§ **TASK PROMPT**
Could you reproduce all of the following entries exactly?

================

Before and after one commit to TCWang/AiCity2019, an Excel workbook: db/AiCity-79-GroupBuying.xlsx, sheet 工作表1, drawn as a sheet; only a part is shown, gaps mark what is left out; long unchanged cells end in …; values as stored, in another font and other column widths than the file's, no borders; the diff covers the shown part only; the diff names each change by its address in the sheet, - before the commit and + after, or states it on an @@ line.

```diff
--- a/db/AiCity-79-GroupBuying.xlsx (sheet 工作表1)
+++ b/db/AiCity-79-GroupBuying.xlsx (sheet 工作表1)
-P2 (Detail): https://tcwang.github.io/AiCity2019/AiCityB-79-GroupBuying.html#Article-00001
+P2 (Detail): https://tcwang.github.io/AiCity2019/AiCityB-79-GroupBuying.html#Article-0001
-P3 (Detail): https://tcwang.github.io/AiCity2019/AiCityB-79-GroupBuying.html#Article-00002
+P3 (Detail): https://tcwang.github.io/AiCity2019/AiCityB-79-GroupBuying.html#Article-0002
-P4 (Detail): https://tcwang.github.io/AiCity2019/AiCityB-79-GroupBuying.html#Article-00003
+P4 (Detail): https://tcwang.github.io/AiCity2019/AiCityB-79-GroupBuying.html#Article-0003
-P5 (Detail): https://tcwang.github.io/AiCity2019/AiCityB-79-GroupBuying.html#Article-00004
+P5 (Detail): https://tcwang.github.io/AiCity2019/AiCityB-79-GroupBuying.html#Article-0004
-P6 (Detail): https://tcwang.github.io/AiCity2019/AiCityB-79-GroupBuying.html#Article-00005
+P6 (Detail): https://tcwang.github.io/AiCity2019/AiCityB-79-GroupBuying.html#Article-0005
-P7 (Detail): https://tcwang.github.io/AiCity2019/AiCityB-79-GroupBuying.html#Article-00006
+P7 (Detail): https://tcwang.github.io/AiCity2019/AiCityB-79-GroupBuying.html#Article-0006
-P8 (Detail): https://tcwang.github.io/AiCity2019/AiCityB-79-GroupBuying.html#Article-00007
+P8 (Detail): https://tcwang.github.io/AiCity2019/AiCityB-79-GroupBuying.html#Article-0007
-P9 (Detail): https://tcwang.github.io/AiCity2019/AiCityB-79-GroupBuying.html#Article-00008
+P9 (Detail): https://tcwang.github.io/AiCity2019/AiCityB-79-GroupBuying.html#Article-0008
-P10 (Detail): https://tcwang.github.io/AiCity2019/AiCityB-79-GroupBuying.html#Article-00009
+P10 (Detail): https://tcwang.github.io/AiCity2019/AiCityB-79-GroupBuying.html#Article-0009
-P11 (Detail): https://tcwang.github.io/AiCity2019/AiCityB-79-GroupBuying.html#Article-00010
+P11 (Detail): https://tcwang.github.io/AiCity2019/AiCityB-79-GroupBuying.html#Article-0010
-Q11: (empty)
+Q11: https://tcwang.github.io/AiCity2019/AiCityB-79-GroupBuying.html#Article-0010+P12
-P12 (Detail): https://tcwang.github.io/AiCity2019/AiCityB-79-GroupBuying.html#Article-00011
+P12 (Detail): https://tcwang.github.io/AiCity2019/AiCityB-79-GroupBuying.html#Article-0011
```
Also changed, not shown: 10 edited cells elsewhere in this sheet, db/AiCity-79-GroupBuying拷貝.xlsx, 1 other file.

================

§ **TASK ANSWER**
Before and after one commit to TCWang/AiCity2019, an Excel workbook: db/AiCity-79-GroupBuying.xlsx, sheet 工作表1, drawn as a sheet; only a part is shown, gaps mark what is left out; long unchanged cells end in …; values as stored, in another font and other column widths than the file's, no borders; the diff covers the shown part only; the diff names each change by its address in the sheet, - before the commit and + after, or states it on an @@ line.

```diff
--- a/db/AiCity-79-GroupBuying.xlsx (sheet 工作表1)
+++ b/db/AiCity-79-GroupBuying.xlsx (sheet 工作表1)
-P2 (Detail): https://tcwang.github.io/AiCity2019/AiCityB-79-GroupBuying.html#Article-00001
+P2 (Detail): https://tcwang.github.io/AiCity2019/AiCityB-79-GroupBuying.html#Article-0001
-P3 (Detail): https://tcwang.github.io/AiCity2019/AiCityB-79-GroupBuying.html#Article-00002
+P3 (Detail): https://tcwang.github.io/AiCity2019/AiCityB-79-GroupBuying.html#Article-0002
-P4 (Detail): https://tcwang.github.io/AiCity2019/AiCityB-79-GroupBuying.html#Article-00003
+P4 (Detail): https://tcwang.github.io/AiCity2019/AiCityB-79-GroupBuying.html#Article-0003
-P5 (Detail): https://tcwang.github.io/AiCity2019/AiCityB-79-GroupBuying.html#Article-00004
+P5 (Detail): https://tcwang.github.io/AiCity2019/AiCityB-79-GroupBuying.html#Article-0004
-P6 (Detail): https://tcwang.github.io/AiCity2019/AiCityB-79-GroupBuying.html#Article-00005
+P6 (Detail): https://tcwang.github.io/AiCity2019/AiCityB-79-GroupBuying.html#Article-0005
-P7 (Detail): https://tcwang.github.io/AiCity2019/AiCityB-79-GroupBuying.html#Article-00006
+P7 (Detail): https://tcwang.github.io/AiCity2019/AiCityB-79-GroupBuying.html#Article-0006
-P8 (Detail): https://tcwang.github.io/AiCity2019/AiCityB-79-GroupBuying.html#Article-00007
+P8 (Detail): https://tcwang.github.io/AiCity2019/AiCityB-79-GroupBuying.html#Article-0007
-P9 (Detail): https://tcwang.github.io/AiCity2019/AiCityB-79-GroupBuying.html#Article-00008
+P9 (Detail): https://tcwang.github.io/AiCity2019/AiCityB-79-GroupBuying.html#Article-0008
-P10 (Detail): https://tcwang.github.io/AiCity2019/AiCityB-79-GroupBuying.html#Article-00009
+P10 (Detail): https://tcwang.github.io/AiCity2019/AiCityB-79-GroupBuying.html#Article-0009
-P11 (Detail): https://tcwang.github.io/AiCity2019/AiCityB-79-GroupBuying.html#Article-00010
+P11 (Detail): https://tcwang.github.io/AiCity2019/AiCityB-79-GroupBuying.html#Article-0010
-Q11: (empty)
+Q11: https://tcwang.github.io/AiCity2019/AiCityB-79-GroupBuying.html#Article-0010+P12
-P12 (Detail): https://tcwang.github.io/AiCity2019/AiCityB-79-GroupBuying.html#Article-00011
+P12 (Detail): https://tcwang.github.io/AiCity2019/AiCityB-79-GroupBuying.html#Article-0011
```
Also changed, not shown: 10 edited cells elsewhere in this sheet, db/AiCity-79-GroupBuying拷貝.xlsx, 1 other file.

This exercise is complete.